YOUR GOAL: Filter the entries below down to the lines that hold "inst".

═══

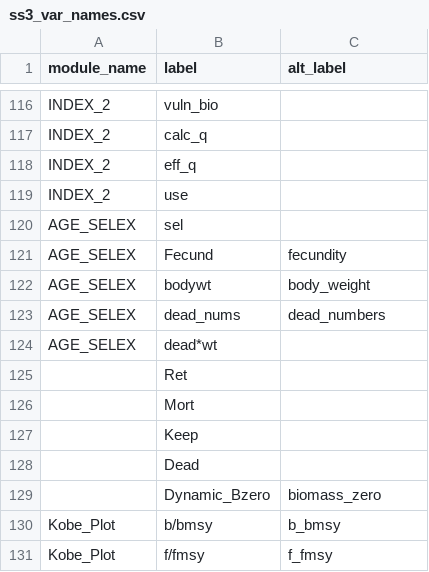
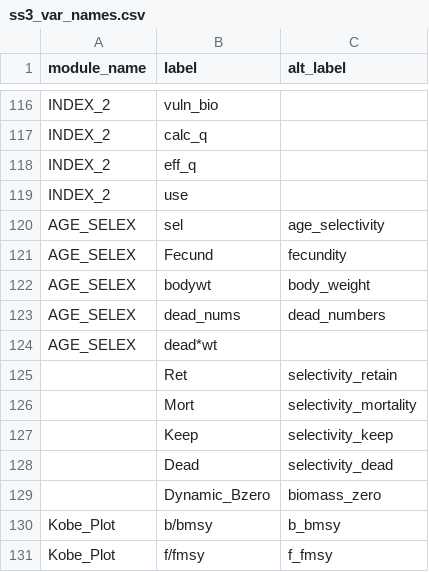
Before and after one commit to nmfs-ost/stockplotr, a CSV file: inst/resources/ss3_var_names.csv, drawn as a sheet; only a part is shown, gaps mark what is left out; the diff covers the shown part only.

```diff
--- a/inst/resources/ss3_var_names.csv
+++ b/inst/resources/ss3_var_names.csv
@@ -119,3 +119,3 @@ INDEX_2,eff_q,
 INDEX_2,use,
-AGE_SELEX,sel,
+AGE_SELEX,sel,age_selectivity
 AGE_SELEX,Fecund,fecundity
@@ -124,6 +124,6 @@ AGE_SELEX,dead_nums,dead_numbers
 AGE_SELEX,dead*wt,
-,Ret,
-,Mort,
-,Keep,
-,Dead,
+,Ret,selectivity_retain
+,Mort,selectivity_mortality
+,Keep,selectivity_keep
+,Dead,selectivity_dead
 ,Dynamic_Bzero,biomass_zero
```
Also changed, not shown: 26 added rows and 1 edited cell elsewhere in this file, 9 other files.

═══

RESPONSE:
Before and after one commit to nmfs-ost/stockplotr, a CSV file: inst/resources/ss3_var_names.csv, drawn as a sheet; only a part is shown, gaps mark what is left out; the diff covers the shown part only.
--- a/inst/resources/ss3_var_names.csv
+++ b/inst/resources/ss3_var_names.csv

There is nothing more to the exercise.